        addrs  => [
            { ip => '1.2.3.4', version => 'v4' },
            { ip => '5.6.7.8', version => 'v4' },
        ],
    },
    chg => {
        name => 'ns2.example.com',
    },
}

All fields except first 'name' in $update_info hash are optional.

Deleting Objects ^

The following methods can be used to delete an object at the server:

        $epp->delete_domain($domain);
        $epp->delete_host($host);
        $epp->delete_contact($contact);

Each of these methods has the same profile. They will return one of the following:

You may wish to check the value of $Net::EPP::Simple::Code to determine whether the response code was 1000 (OK) or 1001 (action pending).

Domain Renewal ^

You can extend the validity period of the domain object by issuing a renew_domain() command.

 my $result = $epp->renew_domain({
     name         => 'example.com',
     cur_exp_date => '2011-02-05',  # current expiration date
     period       => 2,             # prolongation period in years
 });

Return value is 1 on success and undef on error. In the case of error $Net::EPP::Simple::Error contains the appropriate error message.

Miscellaneous Methods ^

        my $greeting = $epp->greeting;

Returns the a Net::EPP::Frame::Greeting object representing the greeting returned by the server.

        $epp->ping;

Checks that the connection is up by sending a <hello> to the server. Returns false if no response is received.

Overridden Methods From Net::EPP::Client ^

Net::EPP::Simple overrides some methods inherited from Net::EPP::Client. These are described below:

The request() Method

Net::EPP::Simple overrides this method so it can automatically populate the <clTRID> element with a unique string. It then passes the frame back up to Net::EPP::Client.

The get_frame() Method

Net::EPP::Simple overrides this method so it can catch timeouts and network errors. If such an error occurs it will return undef.

Package Variables ^

$Net::EPP::Simple::Error

This variable contains an english text message explaining the last error to occur. This is may be due to invalid parameters being passed to a method, a network error, or an error response being returned by the server.

$Net::EPP::Simple::Message

This variable contains the contains the text content of the <msg> element in the response frame for the last transaction.

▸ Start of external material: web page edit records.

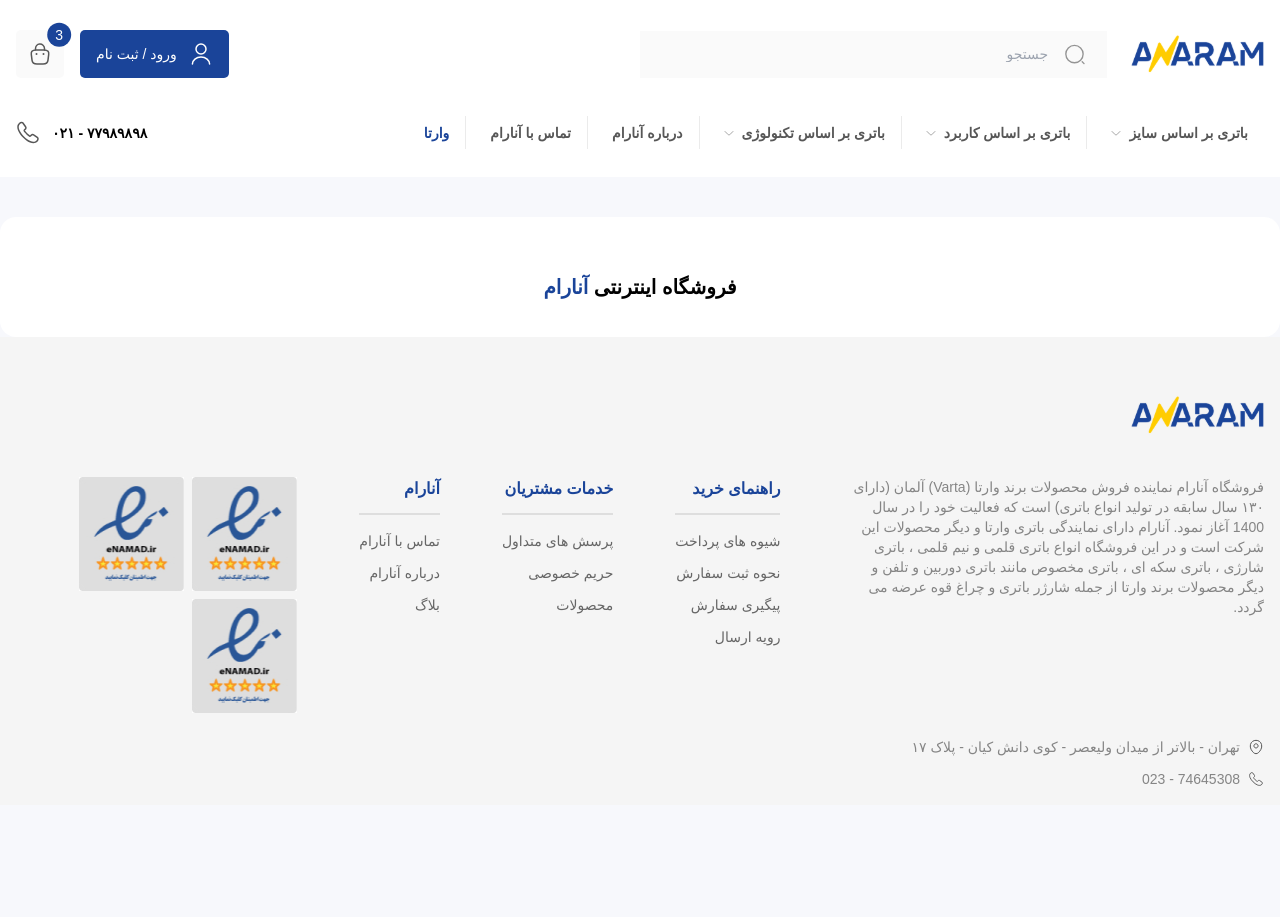
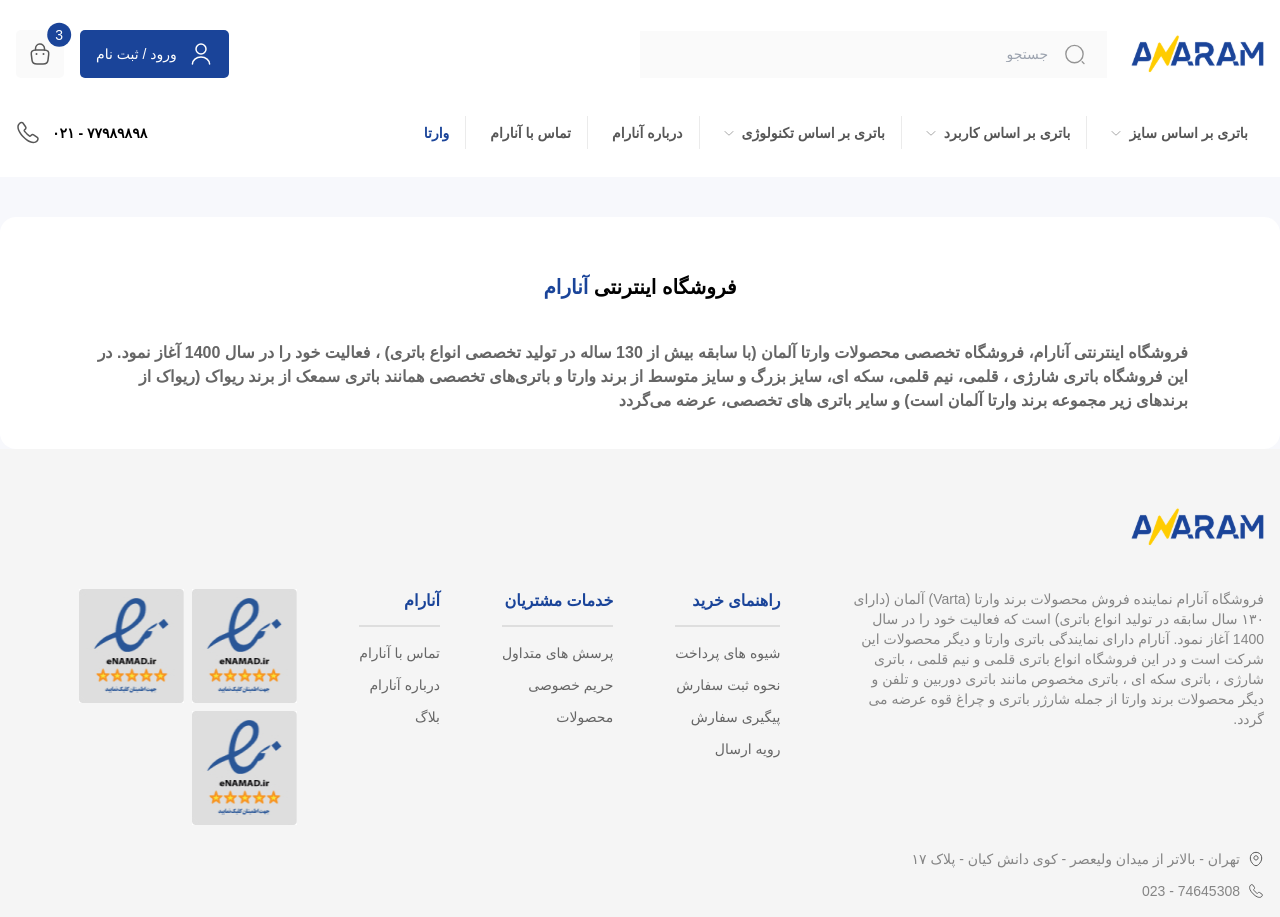
Before and after one commit to mahyarErshad/anaram-react, a React (Create React App) app: page /about in a window 1280 px wide. Before the commit the page ends 805 px from the top, so only its background shows below. Built offline with nearby package versions, Linux system fonts and the light colour scheme; a web font is replaced by a local one.

Commit message:
Added a p tag

```diff
--- a/src/Pages/AboutUs/AboutUs.jsx
+++ b/src/Pages/AboutUs/AboutUs.jsx
@@ -6,6 +6,7 @@ function AboutUs() {
       <h1 className="font-semibold text-xl">
         فروشگاه اینترنتی <strong className="text-primary6">آنارام</strong>
       </h1>
+      <p className="text-base font-semibold text-NeutralN200 max-w-[68.5rem] max-lg:text-center">فروشگاه اینترنتی آنارام، فروشگاه تخصصی محصولات وارتا آلمان (با سابقه بیش از 130 ساله در تولید تخصصی انواع باتری) ، فعالیت خود را در سال 1400 آغاز نمود. در این فروشگاه باتری شارژی ، قلمی، نیم قلمی، سکه ای، سایز بزرگ و سایز متوسط از برند وارتا و باتری‌های تخصصی همانند باتری سمعک از برند ریواک (ریواک از برندهای زیر مجموعه برند وارتا آلمان است) و سایر باتری های تخصصی، عرضه می‌گردد</p>
     </section>
   );
 }
```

$Net::EPP::Simple::Code

This variable contains the integer result code returned by the server for the last transaction. A successful transaction will always return an error code of 1999 or lower, for an unsuccessful transaction it will be 2011 or more. If there is an internal client error (due to invalid parameters being passed to a method, or a network error) then this will be set to 2400 (COMMAND_FAILED). See Net::EPP::ResponseCodes for more information about thes codes.

Author ^

CentralNic Ltd (http://www.centralnic.com/).

Copyright ^

This module is (c) 2012 CentralNic Ltd. This module is free software; you can redistribute it and/or modify it under the same terms as Perl itself.

SEE ALSO ^

syntax highlighting: